>>>

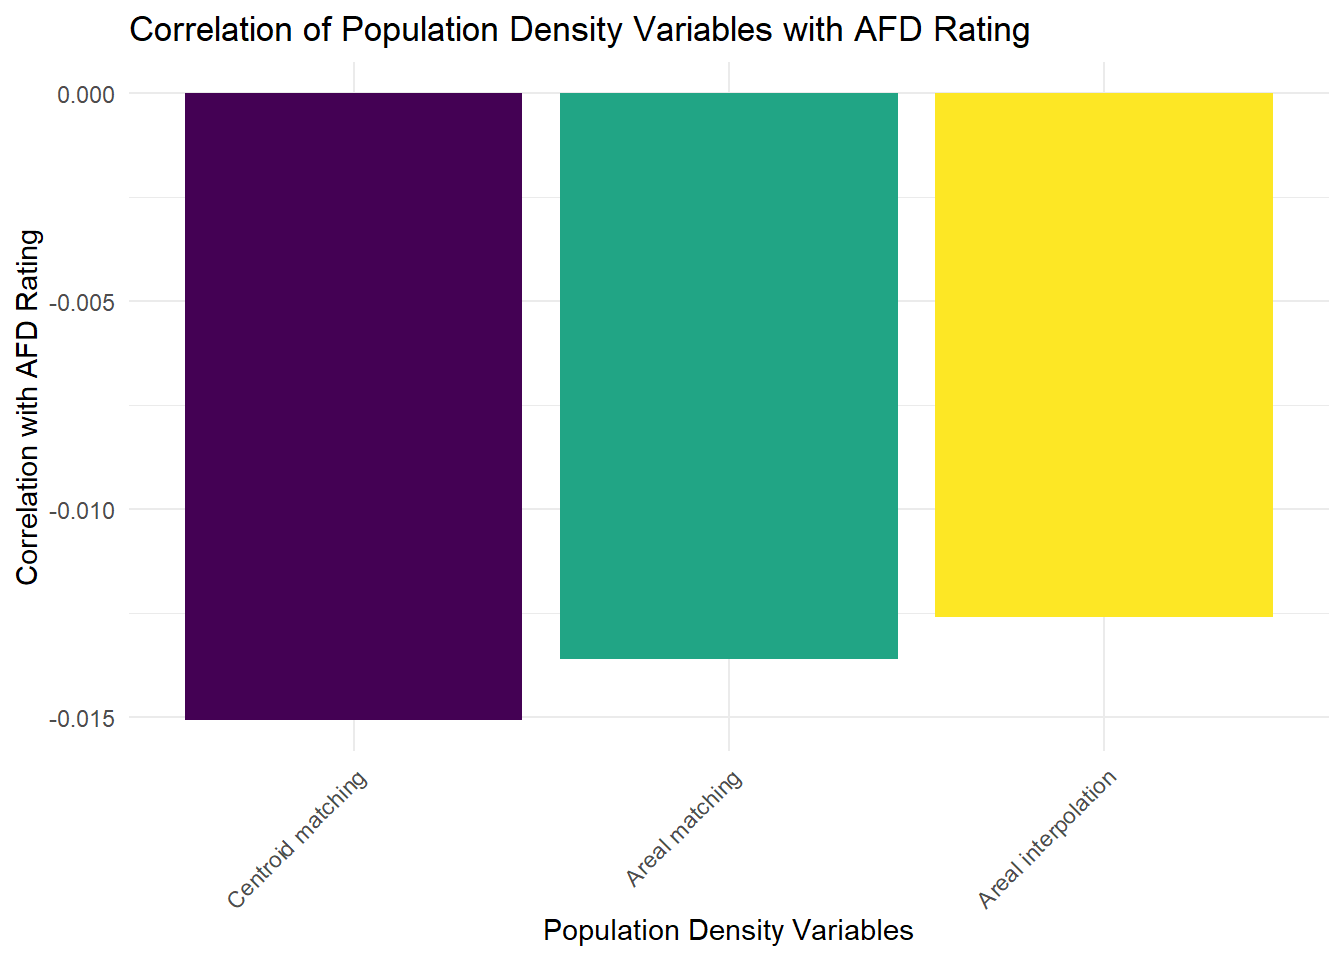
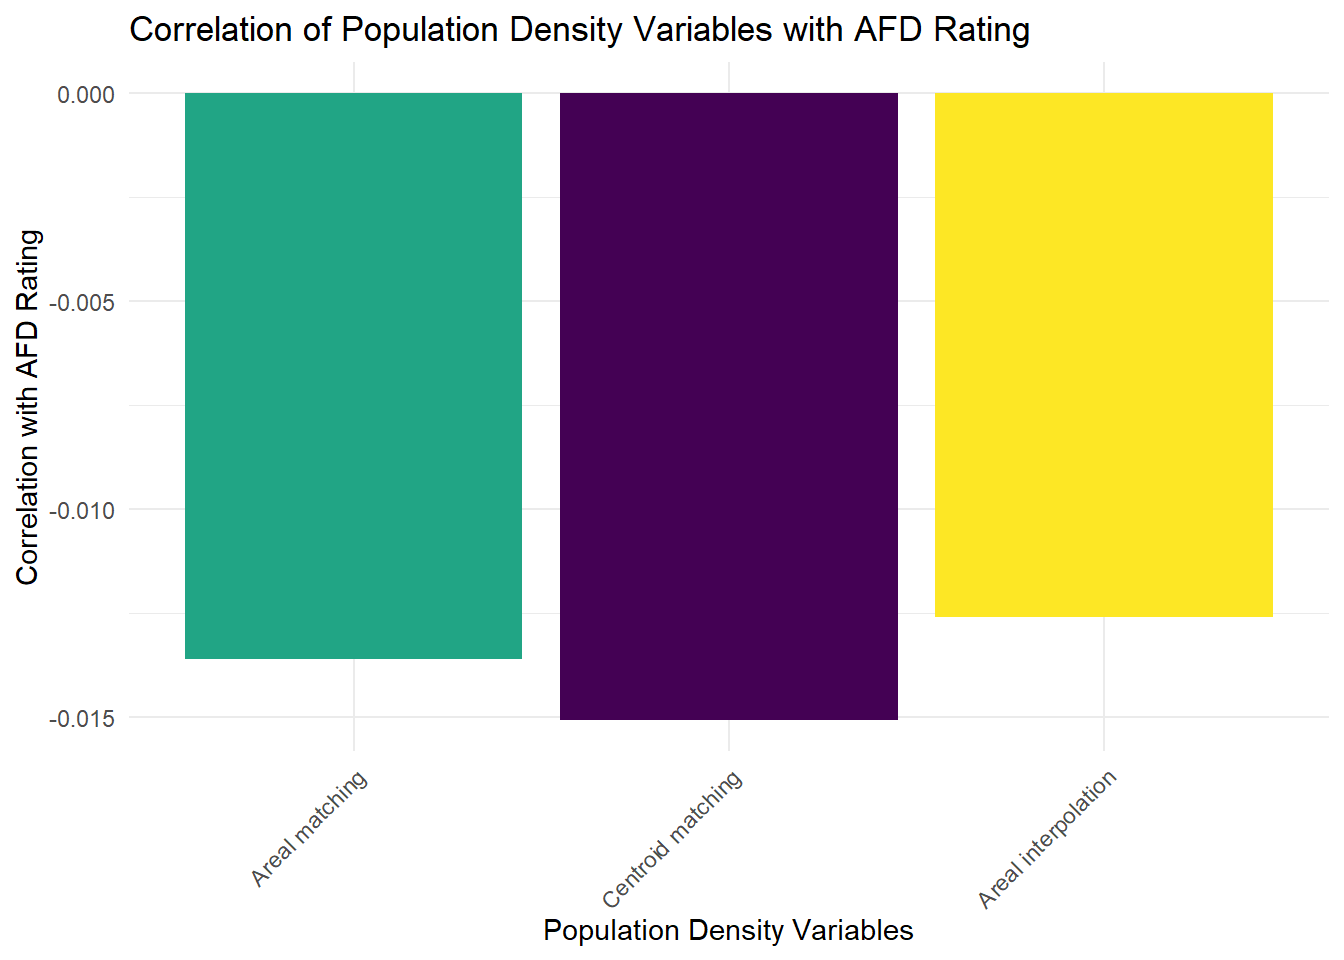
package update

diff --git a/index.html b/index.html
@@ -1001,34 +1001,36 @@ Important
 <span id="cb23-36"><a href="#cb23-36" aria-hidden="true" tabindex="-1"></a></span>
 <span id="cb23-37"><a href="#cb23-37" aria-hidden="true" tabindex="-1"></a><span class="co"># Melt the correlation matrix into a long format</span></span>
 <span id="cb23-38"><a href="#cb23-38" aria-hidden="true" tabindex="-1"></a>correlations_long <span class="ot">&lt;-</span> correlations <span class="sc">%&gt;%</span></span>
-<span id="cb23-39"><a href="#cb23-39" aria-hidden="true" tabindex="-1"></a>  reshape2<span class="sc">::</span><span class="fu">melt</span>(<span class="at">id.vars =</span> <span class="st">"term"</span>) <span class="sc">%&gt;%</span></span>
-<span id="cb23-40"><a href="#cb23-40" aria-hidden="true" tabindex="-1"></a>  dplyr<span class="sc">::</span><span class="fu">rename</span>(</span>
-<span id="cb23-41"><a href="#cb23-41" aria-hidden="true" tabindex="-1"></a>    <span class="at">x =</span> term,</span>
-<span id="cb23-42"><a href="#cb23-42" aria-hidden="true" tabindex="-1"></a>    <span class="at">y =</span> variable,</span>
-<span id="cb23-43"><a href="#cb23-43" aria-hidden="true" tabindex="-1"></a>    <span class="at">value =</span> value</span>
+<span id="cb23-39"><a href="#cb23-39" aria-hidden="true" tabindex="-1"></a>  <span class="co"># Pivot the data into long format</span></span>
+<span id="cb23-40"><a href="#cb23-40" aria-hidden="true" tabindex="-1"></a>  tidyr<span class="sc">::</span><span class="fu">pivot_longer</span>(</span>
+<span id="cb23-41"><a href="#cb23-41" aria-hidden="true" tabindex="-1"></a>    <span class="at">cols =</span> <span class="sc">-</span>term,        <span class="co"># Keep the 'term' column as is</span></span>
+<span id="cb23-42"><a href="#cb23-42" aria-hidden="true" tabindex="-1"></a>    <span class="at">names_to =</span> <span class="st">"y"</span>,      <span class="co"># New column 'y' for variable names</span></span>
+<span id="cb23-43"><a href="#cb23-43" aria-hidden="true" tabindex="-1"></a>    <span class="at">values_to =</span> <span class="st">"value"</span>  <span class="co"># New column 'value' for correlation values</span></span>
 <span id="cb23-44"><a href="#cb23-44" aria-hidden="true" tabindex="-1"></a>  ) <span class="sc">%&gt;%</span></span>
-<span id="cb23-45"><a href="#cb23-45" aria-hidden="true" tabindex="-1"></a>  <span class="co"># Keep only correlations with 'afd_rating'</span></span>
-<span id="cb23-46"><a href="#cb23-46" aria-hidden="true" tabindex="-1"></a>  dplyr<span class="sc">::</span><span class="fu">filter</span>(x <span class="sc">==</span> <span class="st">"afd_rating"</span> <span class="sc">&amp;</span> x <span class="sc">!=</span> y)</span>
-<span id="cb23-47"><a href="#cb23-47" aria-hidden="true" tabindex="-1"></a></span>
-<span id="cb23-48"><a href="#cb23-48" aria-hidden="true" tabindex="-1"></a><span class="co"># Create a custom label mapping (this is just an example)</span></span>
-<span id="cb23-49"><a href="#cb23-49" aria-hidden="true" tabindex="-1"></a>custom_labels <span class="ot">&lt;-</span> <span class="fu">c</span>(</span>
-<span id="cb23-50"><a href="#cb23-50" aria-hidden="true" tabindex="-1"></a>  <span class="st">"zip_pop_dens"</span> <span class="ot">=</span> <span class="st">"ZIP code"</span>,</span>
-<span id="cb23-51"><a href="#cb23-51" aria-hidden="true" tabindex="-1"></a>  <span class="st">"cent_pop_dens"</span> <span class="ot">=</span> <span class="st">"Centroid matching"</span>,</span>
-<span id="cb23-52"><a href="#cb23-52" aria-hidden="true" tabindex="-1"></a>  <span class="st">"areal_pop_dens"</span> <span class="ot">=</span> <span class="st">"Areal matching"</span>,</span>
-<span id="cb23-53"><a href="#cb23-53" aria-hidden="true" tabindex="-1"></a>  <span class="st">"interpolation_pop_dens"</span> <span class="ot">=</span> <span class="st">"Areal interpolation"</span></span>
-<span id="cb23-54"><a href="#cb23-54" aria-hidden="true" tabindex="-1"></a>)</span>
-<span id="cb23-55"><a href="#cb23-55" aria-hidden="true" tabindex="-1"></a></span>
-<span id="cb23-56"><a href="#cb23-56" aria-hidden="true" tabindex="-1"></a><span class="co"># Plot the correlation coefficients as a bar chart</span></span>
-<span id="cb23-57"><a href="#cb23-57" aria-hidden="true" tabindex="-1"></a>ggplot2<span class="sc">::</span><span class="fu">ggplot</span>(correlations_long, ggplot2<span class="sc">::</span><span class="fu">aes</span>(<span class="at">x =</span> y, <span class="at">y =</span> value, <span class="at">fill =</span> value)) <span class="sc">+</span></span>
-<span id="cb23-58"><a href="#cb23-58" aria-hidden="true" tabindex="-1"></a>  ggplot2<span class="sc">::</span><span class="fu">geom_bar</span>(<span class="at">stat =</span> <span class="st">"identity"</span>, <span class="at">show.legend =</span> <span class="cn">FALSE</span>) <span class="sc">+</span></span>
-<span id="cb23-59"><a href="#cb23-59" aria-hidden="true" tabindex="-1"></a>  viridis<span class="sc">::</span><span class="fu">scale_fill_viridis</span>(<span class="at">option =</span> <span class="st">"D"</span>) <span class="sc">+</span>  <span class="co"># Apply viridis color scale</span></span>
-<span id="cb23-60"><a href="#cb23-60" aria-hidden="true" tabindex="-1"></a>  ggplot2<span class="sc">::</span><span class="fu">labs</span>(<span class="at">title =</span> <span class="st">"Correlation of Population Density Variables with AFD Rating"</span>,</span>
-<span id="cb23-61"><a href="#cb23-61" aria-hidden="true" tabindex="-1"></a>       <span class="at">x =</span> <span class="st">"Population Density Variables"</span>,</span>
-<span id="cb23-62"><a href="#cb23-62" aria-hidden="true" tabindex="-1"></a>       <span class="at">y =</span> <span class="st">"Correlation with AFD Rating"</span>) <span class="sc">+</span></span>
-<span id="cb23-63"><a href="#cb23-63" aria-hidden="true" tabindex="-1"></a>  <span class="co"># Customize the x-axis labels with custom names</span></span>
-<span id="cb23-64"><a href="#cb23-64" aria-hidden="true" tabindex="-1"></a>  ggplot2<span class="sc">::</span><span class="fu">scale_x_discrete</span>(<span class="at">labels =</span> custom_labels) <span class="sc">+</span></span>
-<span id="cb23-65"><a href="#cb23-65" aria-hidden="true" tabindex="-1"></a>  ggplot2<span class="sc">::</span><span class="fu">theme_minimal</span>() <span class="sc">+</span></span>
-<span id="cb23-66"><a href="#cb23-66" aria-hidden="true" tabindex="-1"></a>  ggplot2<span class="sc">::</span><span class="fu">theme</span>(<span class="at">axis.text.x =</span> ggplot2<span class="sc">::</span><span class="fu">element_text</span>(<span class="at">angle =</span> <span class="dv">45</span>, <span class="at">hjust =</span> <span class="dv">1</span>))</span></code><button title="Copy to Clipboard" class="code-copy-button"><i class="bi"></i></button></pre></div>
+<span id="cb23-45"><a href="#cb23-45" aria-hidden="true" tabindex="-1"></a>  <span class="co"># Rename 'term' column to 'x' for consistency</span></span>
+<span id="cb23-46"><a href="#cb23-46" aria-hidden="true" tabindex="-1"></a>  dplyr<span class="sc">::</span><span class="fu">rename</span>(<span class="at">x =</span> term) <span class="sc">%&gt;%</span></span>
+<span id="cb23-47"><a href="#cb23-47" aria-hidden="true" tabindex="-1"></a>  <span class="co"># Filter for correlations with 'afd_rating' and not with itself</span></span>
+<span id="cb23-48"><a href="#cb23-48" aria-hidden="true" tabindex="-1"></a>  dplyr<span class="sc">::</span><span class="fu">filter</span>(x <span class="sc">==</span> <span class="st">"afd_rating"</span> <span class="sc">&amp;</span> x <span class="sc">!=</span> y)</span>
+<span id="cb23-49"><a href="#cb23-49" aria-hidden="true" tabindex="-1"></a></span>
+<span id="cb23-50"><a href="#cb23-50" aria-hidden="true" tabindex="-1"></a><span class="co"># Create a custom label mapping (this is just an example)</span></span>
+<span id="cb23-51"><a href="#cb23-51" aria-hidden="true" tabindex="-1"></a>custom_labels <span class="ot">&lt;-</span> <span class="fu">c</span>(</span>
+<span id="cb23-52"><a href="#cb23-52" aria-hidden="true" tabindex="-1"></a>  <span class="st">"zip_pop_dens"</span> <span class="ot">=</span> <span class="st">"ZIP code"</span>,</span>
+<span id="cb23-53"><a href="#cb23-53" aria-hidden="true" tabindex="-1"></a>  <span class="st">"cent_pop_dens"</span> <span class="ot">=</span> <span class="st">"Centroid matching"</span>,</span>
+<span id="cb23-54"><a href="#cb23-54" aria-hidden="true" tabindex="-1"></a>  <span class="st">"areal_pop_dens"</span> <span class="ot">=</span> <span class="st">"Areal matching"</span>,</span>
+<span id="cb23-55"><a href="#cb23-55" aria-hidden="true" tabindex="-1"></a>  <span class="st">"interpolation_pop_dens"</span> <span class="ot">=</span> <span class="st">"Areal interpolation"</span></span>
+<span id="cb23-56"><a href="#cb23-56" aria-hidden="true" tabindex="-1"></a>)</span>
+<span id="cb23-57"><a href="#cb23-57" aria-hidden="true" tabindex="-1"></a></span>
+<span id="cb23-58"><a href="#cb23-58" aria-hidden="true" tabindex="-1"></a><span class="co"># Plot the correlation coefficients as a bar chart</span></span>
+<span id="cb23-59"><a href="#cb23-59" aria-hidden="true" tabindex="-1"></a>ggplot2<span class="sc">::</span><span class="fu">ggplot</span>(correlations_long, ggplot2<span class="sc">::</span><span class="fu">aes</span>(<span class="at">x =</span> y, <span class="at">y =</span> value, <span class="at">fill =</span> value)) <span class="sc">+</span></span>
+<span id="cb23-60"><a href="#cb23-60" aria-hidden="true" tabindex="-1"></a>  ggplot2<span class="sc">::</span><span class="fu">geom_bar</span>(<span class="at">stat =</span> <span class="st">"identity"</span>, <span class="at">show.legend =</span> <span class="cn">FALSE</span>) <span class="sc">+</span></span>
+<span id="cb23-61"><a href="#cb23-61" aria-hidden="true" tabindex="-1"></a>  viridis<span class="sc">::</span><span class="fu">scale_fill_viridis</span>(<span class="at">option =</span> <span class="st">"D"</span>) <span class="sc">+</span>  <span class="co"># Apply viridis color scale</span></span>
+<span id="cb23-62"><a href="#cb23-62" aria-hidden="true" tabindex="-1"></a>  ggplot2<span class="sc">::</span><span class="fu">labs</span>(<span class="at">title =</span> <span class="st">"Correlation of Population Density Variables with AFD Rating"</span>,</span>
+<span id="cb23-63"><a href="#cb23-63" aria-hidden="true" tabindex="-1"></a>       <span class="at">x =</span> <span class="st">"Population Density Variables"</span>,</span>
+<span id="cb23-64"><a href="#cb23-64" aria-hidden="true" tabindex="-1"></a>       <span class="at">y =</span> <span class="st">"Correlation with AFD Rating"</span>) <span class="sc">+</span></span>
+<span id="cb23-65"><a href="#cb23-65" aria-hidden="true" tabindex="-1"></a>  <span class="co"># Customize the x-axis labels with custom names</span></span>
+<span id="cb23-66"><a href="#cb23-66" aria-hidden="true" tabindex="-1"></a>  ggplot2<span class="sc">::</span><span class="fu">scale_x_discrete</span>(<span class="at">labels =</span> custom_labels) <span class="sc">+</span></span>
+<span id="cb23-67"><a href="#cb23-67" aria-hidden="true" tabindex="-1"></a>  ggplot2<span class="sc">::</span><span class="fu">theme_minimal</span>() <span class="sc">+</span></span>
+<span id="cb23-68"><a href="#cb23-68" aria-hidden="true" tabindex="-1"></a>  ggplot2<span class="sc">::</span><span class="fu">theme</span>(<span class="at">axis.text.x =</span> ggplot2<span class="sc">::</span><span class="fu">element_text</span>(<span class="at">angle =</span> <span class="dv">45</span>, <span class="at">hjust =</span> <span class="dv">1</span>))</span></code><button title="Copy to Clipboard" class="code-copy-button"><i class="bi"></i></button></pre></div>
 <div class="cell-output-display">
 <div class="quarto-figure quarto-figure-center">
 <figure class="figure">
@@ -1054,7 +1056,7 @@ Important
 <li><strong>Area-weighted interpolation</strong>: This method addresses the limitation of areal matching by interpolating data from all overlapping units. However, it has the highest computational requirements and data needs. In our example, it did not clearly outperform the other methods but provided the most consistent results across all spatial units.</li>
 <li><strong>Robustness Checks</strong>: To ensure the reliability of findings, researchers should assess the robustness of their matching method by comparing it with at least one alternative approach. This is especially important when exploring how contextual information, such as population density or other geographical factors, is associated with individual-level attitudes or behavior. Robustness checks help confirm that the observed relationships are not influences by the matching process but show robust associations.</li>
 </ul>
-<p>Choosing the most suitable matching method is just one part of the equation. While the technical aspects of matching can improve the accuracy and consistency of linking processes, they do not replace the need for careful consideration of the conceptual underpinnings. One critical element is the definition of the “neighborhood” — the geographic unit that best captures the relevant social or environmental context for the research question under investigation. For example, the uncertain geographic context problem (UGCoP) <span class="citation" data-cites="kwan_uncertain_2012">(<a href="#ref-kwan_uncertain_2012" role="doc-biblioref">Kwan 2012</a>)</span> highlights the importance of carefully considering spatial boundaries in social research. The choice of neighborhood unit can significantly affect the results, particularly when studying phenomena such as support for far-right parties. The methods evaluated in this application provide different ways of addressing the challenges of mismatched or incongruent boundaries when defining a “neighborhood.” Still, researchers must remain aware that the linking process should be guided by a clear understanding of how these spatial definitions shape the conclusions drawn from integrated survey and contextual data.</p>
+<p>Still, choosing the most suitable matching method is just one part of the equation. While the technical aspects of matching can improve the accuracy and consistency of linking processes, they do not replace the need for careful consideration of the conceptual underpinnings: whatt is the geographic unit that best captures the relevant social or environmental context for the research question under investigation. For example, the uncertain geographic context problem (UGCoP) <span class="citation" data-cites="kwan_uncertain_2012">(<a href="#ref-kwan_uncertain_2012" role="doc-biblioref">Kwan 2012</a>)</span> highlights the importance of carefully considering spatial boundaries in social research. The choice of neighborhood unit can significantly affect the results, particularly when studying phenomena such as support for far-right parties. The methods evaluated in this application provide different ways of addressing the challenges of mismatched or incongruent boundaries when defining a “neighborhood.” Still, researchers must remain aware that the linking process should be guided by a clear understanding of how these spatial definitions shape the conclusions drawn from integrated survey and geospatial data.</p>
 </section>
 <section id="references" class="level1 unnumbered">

<<<

Whenever the word "names" turns up in a line of the listing above, copy the line.

■ **TASK RESPONSE**
+<span id="cb23-42"><a href="#cb23-42" aria-hidden="true" tabindex="-1"></a>    <span class="at">names_to =</span> <span class="st">"y"</span>,      <span class="co"># New column 'y' for variable names</span></span>
-<span id="cb23-63"><a href="#cb23-63" aria-hidden="true" tabindex="-1"></a>  <span class="co"># Customize the x-axis labels with custom names</span></span>
+<span id="cb23-65"><a href="#cb23-65" aria-hidden="true" tabindex="-1"></a>  <span class="co"># Customize the x-axis labels with custom names</span></span>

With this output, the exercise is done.